Send to

Choose Destination
Neuron. 2001 Nov 8;32(3):425-38.

Regulation of neuronal survival and death by E2F-dependent gene repression and derepression.

Author information

Department of Pathology, Taub Center for Alzheimer's Disease Research, Columbia University College of Physicians and Surgeons, New York, NY 10032, USA.


Neuronal death induced by a variety of means requires participation of the E2F family of transcription factors. Here, we show that E2F acts as a gene silencer in neurons and that repression of E2F-responsive genes is required for neuronal survival. Moreover, neuronal death evoked by DNA damaging agents or trophic factor withdrawal is characterized by derepression of E2F-responsive genes. Such derepression, rather than direct E2F-promoted gene activation, is required for death. Among the genes that are derepressed in neurons subjected to DNA damage or trophic factor withdrawal are the transcription factors B- and C-myb. Overexpression of B- and C-myb is sufficient to evoke neuronal death.
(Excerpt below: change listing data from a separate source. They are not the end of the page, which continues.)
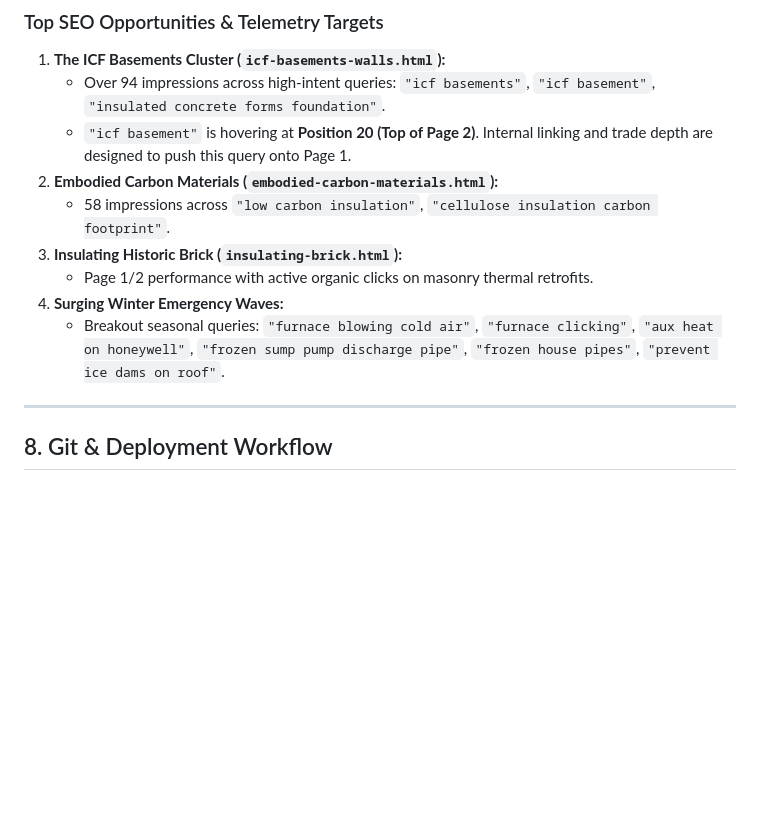
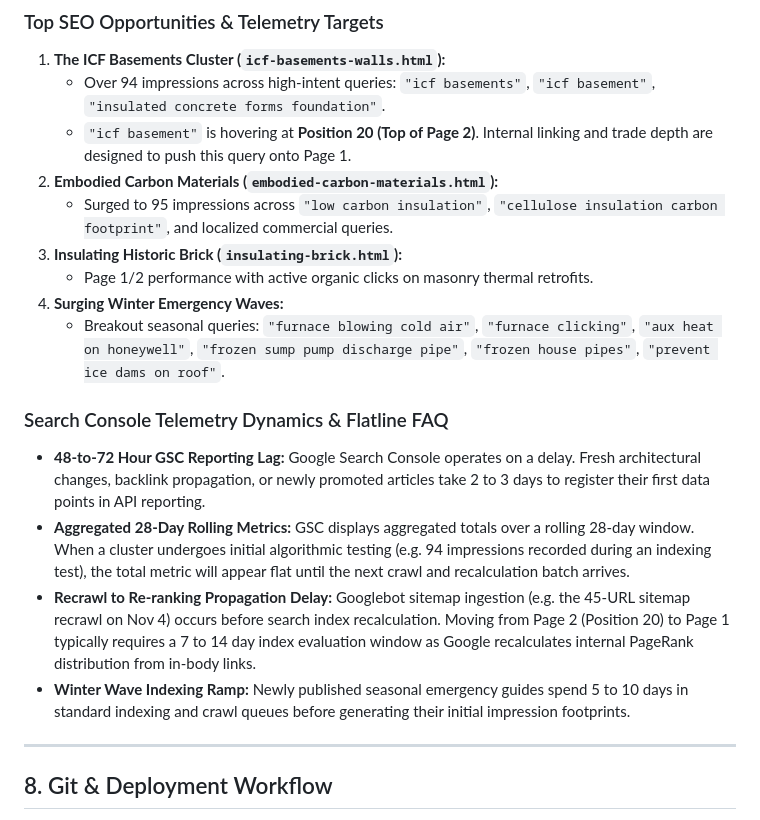
Before and after one commit to DySkills/midwestaec, a Markdown page: Refs/MIDWEST_MASTER_REFERENCE.md, the part around the change. Rendered like a GitHub page; blank space fills up the shorter version.

Commit message:
docs: add GSC telemetry dynamics and flatline analysis to master reference

```diff
--- a/Refs/MIDWEST_MASTER_REFERENCE.md
+++ b/Refs/MIDWEST_MASTER_REFERENCE.md
@@ -242,11 +242,17 @@ When the user finishes editing an article in Google Docs and says *"sync [slug]"
    * Over 94 impressions across high-intent queries: `"icf basements"`, `"icf basement"`, `"insulated concrete forms foundation"`.
    * `"icf basement"` is hovering at **Position 20 (Top of Page 2)**. Internal linking and trade depth are designed to push this query onto Page 1.
 2. **Embodied Carbon Materials (`embodied-carbon-materials.html`):**
-   * 58 impressions across `"low carbon insulation"`, `"cellulose insulation carbon footprint"`.
+   * Surged to 95 impressions across `"low carbon insulation"`, `"cellulose insulation carbon footprint"`, and localized commercial queries.
 3. **Insulating Historic Brick (`insulating-brick.html`):**
    * Page 1/2 performance with active organic clicks on masonry thermal retrofits.
 4. **Surging Winter Emergency Waves:**
    * Breakout seasonal queries: `"furnace blowing cold air"`, `"furnace clicking"`, `"aux heat on honeywell"`, `"frozen sump pump discharge pipe"`, `"frozen house pipes"`, `"prevent ice dams on roof"`.
+
+### Search Console Telemetry Dynamics & Flatline FAQ
+* **48-to-72 Hour GSC Reporting Lag:** Google Search Console operates on a delay. Fresh architectural changes, backlink propagation, or newly promoted articles take 2 to 3 days to register their first data points in API reporting.
+* **Aggregated 28-Day Rolling Metrics:** GSC displays aggregated totals over a rolling 28-day window. When a cluster undergoes initial algorithmic testing (e.g. 94 impressions recorded during an indexing test), the total metric will appear flat until the next crawl and recalculation batch arrives.
+* **Recrawl to Re-ranking Propagation Delay:** Googlebot sitemap ingestion (e.g. the 45-URL sitemap recrawl on Nov 4) occurs before search index recalculation. Moving from Page 2 (Position 20) to Page 1 typically requires a 7 to 14 day index evaluation window as Google recalculates internal PageRank distribution from in-body links.
+* **Winter Wave Indexing Ramp:** Newly published seasonal emergency guides spend 5 to 10 days in standard indexing and crawl queues before generating their initial impression footprints.
 
 ---
 
```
These findings support a model in which E2F-dependent gene repression and derepression play pivotal roles in neuronal survival and death, respectively.

[Indexed for MEDLINE]
Free full text

Supplemental Content

Full text links

Icon for Elsevier Science
Loading ...
Support Center